▶ _What you will do_:
The word "from" occurs in some of the lines below; copy each of those lines.

BEGIN

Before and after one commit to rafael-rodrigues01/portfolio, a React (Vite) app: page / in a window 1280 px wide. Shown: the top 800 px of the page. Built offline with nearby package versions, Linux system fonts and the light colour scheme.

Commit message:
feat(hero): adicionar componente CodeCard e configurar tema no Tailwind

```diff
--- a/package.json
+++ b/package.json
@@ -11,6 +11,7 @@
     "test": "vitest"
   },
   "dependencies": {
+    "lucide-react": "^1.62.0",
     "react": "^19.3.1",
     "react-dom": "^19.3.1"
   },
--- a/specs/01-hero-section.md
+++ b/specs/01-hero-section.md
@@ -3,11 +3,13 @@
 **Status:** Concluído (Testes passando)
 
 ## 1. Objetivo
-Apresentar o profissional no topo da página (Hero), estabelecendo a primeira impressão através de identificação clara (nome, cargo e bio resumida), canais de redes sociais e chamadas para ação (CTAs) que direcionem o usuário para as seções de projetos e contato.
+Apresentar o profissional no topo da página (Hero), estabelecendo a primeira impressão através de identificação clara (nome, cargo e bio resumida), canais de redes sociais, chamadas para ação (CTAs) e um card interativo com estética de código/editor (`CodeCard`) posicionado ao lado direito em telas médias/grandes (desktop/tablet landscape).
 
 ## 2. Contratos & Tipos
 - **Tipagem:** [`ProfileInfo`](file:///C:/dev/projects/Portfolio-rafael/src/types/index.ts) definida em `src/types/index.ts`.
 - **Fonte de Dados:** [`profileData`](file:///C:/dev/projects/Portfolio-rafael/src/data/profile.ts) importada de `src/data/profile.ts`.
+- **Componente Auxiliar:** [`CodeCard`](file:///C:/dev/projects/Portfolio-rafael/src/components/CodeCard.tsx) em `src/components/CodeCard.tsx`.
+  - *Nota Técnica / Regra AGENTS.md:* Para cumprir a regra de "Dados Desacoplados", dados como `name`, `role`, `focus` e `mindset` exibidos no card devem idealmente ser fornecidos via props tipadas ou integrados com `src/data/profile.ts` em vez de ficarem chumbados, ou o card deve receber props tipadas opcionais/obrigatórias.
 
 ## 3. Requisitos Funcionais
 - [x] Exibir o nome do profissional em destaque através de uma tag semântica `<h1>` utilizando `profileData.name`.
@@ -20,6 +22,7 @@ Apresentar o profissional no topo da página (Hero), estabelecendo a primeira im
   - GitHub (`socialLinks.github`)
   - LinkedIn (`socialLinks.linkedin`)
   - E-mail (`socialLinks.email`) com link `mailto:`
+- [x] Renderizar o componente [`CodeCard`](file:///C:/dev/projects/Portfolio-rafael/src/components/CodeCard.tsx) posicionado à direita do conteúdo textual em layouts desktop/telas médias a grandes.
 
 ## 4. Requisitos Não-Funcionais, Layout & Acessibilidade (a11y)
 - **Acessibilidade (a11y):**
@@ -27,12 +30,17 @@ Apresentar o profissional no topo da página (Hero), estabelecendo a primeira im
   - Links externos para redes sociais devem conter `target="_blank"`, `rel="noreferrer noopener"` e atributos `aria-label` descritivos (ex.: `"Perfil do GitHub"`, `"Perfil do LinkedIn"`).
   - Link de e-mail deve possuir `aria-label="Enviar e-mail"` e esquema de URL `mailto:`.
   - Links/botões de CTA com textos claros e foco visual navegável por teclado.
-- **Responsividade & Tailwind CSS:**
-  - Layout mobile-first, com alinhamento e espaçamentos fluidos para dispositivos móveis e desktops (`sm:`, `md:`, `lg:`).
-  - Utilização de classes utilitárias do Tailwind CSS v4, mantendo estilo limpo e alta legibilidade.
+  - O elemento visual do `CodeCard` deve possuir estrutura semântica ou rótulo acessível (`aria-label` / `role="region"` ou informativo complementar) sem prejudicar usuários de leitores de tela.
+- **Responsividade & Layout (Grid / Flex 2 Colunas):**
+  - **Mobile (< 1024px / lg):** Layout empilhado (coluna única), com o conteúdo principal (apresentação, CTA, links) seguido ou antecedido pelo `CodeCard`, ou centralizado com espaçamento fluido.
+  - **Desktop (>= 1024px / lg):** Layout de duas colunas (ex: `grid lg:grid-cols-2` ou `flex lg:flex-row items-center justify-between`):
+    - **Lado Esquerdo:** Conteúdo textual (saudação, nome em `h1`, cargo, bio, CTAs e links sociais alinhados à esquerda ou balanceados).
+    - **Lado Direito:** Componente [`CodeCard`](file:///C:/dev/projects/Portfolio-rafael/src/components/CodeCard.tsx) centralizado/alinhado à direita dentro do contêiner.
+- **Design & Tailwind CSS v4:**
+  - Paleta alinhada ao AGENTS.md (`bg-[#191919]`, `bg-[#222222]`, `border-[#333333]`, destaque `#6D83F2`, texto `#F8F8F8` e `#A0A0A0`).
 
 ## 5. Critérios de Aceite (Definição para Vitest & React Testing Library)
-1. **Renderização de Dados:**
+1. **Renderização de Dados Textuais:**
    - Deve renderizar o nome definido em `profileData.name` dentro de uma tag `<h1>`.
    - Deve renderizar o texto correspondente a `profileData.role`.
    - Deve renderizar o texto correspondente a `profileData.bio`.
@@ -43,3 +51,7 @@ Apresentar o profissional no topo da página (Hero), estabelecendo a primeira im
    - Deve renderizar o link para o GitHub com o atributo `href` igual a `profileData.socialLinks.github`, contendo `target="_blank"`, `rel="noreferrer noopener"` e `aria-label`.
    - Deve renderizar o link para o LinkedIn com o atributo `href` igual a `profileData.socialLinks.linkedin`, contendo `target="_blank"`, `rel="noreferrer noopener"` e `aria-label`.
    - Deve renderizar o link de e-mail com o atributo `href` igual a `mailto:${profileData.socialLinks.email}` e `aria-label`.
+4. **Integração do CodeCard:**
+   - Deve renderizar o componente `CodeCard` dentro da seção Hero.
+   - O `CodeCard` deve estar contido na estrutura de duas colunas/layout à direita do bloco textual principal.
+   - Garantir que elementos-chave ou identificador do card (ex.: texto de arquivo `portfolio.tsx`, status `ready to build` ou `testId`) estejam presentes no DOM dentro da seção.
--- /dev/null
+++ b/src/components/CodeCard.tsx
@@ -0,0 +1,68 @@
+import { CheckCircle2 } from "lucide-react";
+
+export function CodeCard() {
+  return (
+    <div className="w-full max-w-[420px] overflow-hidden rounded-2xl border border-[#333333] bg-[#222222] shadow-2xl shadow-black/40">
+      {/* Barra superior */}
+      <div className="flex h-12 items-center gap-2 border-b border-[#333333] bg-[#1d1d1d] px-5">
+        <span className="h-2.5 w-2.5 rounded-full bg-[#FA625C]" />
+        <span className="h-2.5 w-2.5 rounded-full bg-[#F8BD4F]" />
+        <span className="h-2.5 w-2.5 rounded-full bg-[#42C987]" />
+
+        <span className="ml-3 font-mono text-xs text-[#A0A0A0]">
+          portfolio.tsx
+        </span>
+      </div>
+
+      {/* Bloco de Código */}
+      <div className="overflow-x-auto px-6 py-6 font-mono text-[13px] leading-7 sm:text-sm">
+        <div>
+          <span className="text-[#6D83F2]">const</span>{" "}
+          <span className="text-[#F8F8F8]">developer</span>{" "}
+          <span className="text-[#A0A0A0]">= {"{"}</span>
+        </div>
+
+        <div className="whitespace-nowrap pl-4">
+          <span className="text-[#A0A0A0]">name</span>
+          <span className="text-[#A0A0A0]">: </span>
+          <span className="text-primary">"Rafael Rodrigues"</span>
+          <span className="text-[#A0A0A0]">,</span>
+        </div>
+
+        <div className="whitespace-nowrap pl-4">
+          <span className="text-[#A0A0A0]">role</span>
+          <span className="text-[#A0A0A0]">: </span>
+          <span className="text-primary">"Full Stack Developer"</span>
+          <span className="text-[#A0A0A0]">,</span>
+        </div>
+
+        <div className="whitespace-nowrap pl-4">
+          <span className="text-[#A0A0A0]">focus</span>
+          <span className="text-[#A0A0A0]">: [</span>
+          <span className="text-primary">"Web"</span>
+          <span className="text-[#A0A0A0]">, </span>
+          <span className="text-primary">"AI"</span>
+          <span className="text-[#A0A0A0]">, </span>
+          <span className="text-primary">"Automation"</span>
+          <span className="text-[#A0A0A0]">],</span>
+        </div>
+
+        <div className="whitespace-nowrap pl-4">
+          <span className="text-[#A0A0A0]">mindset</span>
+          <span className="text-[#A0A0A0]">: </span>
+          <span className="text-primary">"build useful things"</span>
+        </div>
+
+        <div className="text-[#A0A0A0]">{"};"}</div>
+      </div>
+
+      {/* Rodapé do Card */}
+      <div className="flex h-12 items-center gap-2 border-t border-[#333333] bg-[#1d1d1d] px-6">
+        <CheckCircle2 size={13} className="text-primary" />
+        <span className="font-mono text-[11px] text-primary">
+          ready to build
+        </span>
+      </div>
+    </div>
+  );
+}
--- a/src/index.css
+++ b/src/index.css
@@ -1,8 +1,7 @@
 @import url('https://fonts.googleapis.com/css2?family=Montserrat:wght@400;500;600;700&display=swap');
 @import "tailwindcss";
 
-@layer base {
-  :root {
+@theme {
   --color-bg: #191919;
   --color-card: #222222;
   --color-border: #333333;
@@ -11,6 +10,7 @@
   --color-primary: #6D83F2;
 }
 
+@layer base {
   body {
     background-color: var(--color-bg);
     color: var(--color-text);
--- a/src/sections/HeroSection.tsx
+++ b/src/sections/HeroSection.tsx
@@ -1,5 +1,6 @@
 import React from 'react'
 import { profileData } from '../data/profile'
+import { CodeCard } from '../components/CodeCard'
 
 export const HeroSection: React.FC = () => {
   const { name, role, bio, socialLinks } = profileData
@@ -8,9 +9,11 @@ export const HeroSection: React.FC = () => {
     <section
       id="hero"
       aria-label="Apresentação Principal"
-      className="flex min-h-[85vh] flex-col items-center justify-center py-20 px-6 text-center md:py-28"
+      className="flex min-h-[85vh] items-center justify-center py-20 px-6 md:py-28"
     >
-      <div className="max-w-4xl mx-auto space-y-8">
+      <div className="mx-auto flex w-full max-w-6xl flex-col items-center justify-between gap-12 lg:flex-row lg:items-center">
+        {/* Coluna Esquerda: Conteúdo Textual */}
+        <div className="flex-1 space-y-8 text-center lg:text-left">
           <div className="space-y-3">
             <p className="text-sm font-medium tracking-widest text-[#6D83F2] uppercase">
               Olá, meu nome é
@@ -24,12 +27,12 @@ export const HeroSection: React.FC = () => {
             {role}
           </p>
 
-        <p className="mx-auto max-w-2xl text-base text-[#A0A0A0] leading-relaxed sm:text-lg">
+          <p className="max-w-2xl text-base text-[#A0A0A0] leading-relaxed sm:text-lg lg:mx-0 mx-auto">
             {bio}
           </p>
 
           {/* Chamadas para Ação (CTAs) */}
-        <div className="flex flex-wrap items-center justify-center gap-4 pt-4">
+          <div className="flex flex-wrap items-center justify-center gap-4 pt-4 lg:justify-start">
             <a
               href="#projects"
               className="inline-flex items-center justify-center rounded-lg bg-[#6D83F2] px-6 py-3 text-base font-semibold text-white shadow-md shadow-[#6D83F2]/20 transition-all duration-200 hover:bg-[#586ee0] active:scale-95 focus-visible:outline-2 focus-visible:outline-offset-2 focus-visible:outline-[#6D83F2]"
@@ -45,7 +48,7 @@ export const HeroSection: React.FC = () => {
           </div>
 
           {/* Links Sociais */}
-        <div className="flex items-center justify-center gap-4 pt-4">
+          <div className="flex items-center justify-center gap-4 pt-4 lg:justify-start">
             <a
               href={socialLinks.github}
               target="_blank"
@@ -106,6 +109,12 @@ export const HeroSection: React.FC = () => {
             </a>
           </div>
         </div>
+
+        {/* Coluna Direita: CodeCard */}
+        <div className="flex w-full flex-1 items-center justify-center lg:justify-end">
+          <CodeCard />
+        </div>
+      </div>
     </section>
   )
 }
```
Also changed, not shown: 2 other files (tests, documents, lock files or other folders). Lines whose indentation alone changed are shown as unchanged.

END

▶ _Written answer_:
+import { CheckCircle2 } from "lucide-react";
 import React from 'react'
 import { profileData } from '../data/profile'
+import { CodeCard } from '../components/CodeCard'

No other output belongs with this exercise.